_Problem_
Where does the word "README" occur in the data below? Copy each line that holds it.

** Opening Record extracts block **

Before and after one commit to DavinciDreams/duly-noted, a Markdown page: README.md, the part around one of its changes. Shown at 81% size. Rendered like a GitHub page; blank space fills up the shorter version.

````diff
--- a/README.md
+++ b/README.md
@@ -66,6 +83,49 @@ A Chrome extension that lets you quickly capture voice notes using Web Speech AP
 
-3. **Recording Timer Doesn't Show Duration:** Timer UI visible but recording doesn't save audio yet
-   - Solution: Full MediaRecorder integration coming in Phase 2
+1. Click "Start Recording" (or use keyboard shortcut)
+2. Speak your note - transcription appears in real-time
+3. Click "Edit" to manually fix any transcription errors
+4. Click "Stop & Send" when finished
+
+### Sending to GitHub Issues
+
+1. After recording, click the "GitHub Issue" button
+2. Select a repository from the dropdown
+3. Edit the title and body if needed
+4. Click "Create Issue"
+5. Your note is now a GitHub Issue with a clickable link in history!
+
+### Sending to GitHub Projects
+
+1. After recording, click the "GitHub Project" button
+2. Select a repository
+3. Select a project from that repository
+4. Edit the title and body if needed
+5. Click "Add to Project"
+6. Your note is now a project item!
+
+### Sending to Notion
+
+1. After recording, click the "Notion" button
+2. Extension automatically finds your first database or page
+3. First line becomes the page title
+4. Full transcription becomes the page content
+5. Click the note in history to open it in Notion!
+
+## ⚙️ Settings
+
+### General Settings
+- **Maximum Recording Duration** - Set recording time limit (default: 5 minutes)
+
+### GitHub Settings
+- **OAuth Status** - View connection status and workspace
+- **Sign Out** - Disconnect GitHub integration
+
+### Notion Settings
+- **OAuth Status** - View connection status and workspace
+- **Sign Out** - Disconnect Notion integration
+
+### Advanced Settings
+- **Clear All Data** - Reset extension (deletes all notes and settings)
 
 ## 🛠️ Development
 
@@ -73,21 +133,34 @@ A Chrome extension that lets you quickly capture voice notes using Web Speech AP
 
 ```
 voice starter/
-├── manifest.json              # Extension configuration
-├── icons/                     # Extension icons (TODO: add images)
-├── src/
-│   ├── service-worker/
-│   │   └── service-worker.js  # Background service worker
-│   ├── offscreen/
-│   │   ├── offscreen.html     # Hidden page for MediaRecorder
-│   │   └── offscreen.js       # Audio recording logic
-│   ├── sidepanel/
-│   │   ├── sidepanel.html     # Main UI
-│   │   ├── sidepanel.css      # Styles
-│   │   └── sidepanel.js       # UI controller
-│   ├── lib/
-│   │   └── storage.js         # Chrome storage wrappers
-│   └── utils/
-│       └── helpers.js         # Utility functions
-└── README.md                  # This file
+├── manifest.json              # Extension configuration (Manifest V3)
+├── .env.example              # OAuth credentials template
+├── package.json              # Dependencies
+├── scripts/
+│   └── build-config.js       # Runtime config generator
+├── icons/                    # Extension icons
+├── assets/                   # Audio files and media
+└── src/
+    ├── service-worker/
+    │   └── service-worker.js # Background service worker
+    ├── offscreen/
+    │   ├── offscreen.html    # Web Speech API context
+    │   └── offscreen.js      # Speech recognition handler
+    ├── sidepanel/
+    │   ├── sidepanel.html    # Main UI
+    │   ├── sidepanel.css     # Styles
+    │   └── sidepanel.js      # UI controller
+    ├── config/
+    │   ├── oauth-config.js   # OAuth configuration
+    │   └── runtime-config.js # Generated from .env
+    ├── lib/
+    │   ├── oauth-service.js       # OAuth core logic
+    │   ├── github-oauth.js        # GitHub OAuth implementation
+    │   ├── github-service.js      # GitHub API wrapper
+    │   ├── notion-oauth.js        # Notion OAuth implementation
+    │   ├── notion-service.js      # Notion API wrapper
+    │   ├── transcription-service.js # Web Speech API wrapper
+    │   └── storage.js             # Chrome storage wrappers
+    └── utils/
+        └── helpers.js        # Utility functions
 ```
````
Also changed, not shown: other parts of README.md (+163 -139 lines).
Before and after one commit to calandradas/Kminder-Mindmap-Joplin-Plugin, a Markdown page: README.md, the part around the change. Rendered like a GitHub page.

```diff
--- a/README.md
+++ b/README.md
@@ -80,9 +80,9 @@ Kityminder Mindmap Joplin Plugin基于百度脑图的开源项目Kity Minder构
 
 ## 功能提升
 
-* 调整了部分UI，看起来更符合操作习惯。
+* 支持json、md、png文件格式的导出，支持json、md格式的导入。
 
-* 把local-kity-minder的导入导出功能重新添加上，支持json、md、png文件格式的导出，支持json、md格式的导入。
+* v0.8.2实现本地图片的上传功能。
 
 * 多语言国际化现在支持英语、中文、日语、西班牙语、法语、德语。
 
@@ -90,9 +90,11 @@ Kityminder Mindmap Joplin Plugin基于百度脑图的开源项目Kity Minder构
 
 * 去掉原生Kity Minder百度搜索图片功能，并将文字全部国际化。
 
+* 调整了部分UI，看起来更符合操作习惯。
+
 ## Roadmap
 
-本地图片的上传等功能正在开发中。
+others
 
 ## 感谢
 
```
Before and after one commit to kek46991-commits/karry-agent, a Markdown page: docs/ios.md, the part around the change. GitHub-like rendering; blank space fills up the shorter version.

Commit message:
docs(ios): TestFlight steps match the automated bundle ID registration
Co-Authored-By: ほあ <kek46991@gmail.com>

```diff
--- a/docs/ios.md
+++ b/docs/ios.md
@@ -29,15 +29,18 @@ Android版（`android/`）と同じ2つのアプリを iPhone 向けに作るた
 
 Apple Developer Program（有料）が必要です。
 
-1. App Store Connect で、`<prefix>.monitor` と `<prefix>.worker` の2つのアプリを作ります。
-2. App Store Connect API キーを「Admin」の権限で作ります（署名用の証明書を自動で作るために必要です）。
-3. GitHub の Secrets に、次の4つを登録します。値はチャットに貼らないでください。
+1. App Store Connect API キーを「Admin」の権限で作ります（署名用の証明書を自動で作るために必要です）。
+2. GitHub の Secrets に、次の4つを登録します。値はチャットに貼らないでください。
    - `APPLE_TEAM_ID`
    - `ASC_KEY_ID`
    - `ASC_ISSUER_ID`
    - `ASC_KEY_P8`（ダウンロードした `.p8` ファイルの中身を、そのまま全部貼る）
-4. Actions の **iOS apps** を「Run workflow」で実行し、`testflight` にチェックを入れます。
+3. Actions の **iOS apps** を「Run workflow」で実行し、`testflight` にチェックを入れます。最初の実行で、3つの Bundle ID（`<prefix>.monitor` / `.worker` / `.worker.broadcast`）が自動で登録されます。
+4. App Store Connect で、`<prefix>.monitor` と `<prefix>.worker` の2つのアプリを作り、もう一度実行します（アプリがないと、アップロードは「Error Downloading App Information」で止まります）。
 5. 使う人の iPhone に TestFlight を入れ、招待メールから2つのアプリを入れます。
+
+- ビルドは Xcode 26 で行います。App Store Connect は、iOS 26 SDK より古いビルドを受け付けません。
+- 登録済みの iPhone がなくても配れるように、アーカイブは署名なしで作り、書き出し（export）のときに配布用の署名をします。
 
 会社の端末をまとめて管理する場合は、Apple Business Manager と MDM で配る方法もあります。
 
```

** Closing Record extracts block **

_Solution to this task_
Before and after one commit to DavinciDreams/duly-noted, a Markdown page: README.md, the part around one of its changes. Shown at 81% size. Rendered like a GitHub page; blank space fills up the shorter version.
--- a/README.md
+++ b/README.md
-└── README.md                  # This file
Also changed, not shown: other parts of README.md (+163 -139 lines).
Before and after one commit to calandradas/Kminder-Mindmap-Joplin-Plugin, a Markdown page: README.md, the part around the change. Rendered like a GitHub page.
--- a/README.md
+++ b/README.md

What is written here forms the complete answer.